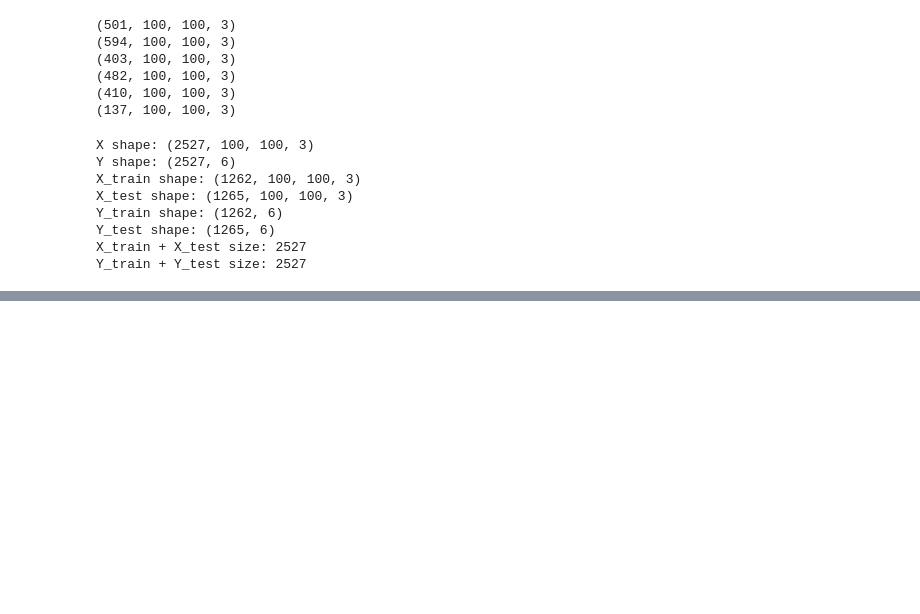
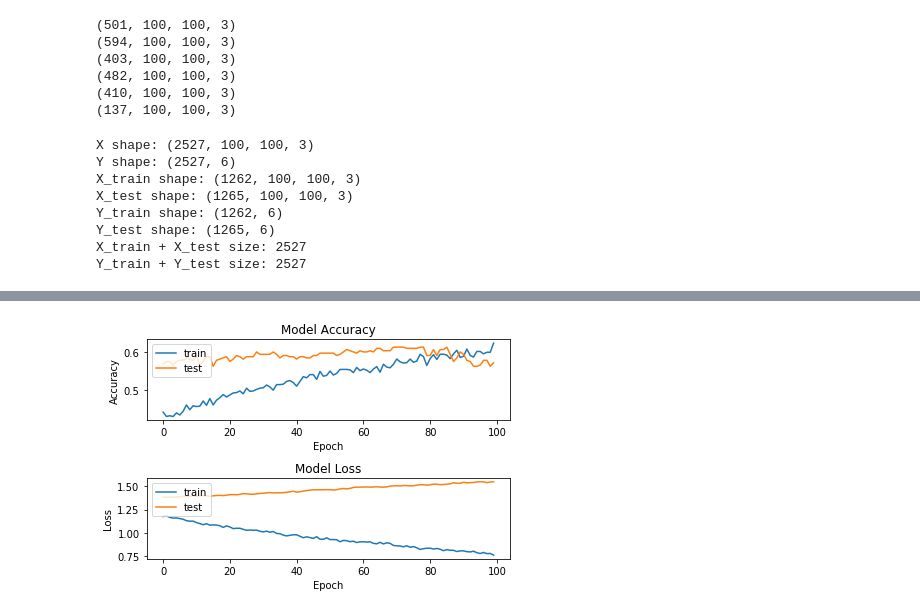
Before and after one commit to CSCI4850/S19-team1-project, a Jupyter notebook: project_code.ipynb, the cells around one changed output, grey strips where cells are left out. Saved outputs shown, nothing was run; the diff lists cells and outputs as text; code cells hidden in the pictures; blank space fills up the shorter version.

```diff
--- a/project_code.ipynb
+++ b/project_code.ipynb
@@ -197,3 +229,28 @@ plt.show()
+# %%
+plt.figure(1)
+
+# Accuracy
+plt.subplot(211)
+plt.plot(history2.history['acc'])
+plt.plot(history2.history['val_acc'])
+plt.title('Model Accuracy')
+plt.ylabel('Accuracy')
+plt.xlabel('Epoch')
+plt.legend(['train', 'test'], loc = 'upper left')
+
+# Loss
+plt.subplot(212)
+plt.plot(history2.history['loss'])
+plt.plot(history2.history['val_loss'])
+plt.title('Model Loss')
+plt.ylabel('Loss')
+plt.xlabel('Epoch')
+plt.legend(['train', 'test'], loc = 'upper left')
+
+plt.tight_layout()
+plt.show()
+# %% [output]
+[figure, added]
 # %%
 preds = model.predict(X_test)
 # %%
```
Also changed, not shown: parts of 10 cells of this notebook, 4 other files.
——————
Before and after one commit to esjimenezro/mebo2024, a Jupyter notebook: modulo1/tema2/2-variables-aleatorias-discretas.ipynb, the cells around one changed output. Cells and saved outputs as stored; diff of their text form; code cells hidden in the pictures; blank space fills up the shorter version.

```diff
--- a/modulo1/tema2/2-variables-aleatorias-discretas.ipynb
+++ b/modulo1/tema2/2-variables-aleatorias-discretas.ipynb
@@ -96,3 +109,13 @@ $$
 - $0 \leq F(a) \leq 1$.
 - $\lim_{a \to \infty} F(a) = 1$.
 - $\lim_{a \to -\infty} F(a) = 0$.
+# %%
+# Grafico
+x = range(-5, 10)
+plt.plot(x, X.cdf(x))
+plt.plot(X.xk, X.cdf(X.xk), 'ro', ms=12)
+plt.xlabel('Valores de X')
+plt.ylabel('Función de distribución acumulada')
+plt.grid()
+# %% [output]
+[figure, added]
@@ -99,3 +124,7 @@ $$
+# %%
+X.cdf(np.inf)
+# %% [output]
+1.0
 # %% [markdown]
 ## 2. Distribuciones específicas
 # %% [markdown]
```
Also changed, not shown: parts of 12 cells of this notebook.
——————
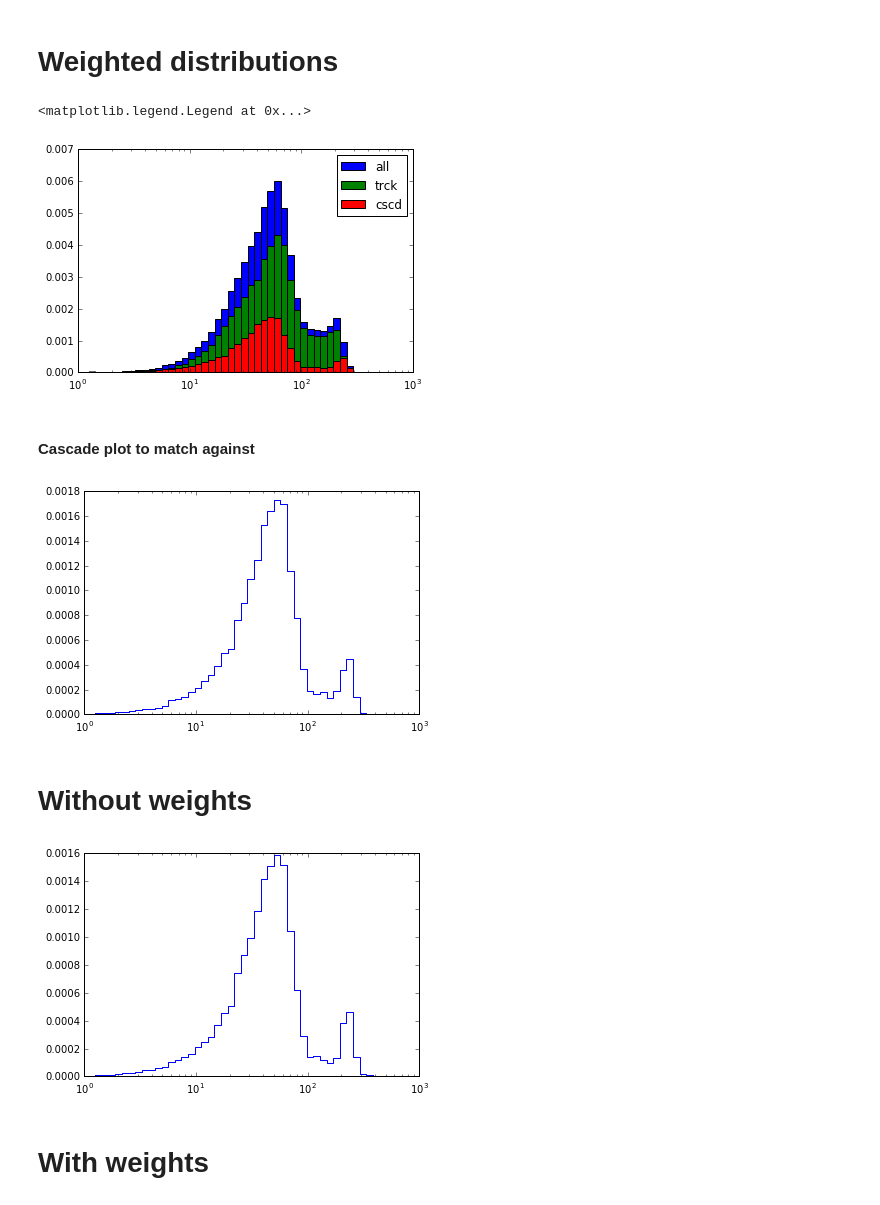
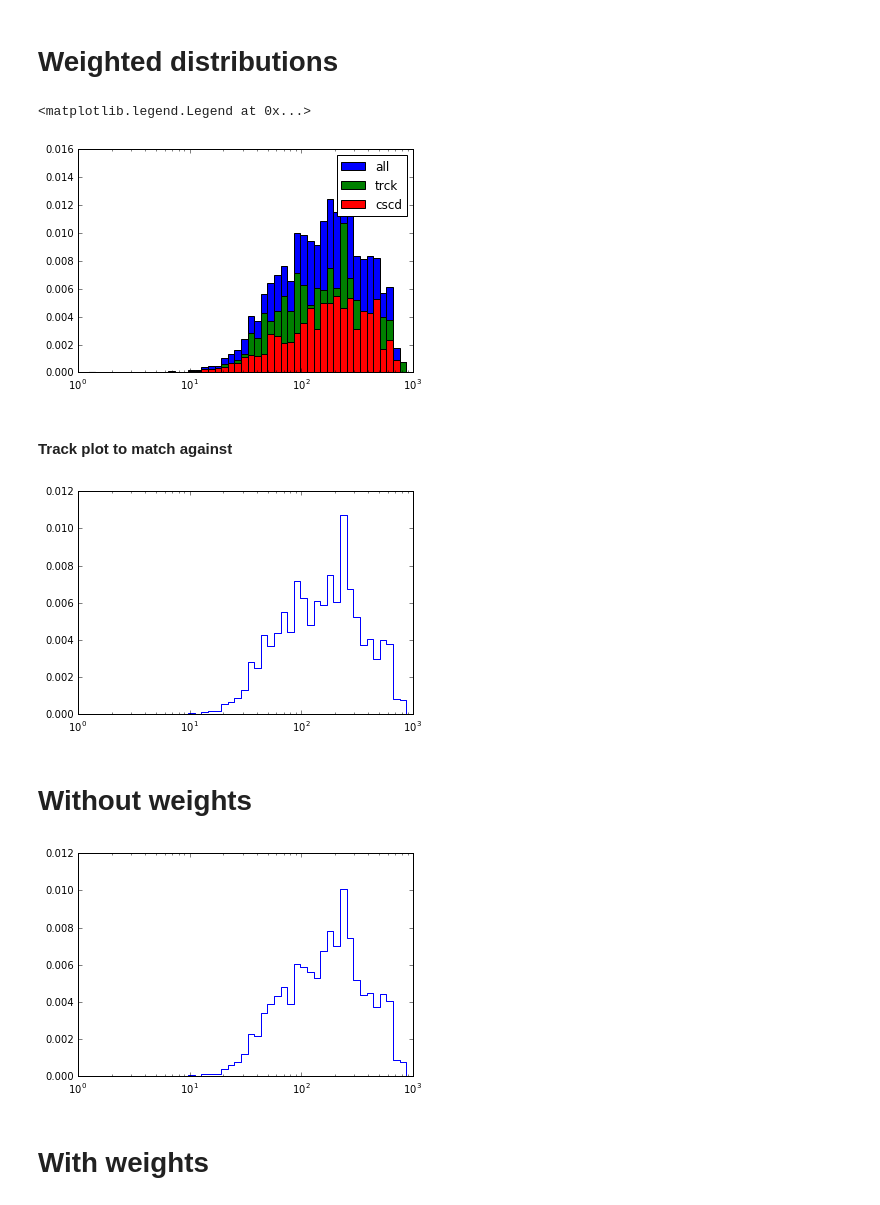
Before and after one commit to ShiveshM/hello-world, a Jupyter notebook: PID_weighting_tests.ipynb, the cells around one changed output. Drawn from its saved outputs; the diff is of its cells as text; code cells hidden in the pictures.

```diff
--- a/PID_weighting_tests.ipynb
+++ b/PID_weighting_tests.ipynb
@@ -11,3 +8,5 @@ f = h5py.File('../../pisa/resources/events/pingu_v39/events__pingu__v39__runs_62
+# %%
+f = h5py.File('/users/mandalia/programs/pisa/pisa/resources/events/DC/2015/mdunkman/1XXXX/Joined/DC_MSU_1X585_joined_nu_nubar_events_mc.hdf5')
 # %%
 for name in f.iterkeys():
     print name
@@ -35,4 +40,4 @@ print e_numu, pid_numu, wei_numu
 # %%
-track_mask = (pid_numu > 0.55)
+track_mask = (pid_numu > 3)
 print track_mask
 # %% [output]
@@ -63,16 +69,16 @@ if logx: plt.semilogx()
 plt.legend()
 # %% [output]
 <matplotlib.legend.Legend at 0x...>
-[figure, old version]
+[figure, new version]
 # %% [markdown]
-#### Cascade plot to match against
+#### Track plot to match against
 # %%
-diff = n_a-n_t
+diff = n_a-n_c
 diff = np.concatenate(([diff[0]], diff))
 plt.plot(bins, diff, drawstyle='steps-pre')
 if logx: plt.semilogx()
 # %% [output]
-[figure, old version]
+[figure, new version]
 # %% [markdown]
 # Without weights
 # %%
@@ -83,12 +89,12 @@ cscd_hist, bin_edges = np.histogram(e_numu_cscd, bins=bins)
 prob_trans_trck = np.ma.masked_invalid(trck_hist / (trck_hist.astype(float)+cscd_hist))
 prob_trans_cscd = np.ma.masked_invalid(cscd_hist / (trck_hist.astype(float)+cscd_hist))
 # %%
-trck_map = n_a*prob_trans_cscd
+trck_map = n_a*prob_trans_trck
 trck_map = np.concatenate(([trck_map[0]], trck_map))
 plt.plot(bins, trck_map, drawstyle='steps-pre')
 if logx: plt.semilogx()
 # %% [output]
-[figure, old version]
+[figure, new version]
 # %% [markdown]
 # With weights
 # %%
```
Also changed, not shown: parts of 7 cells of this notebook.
——————
A complete answer reproduces every line of the records in which the word "resources" occurs.

@@ -11,3 +8,5 @@ f = h5py.File('../../pisa/resources/events/pingu_v39/events__pingu__v39__runs_62
+f = h5py.File('/users/mandalia/programs/pisa/pisa/resources/events/DC/2015/mdunkman/1XXXX/Joined/DC_MSU_1X585_joined_nu_nubar_events_mc.hdf5')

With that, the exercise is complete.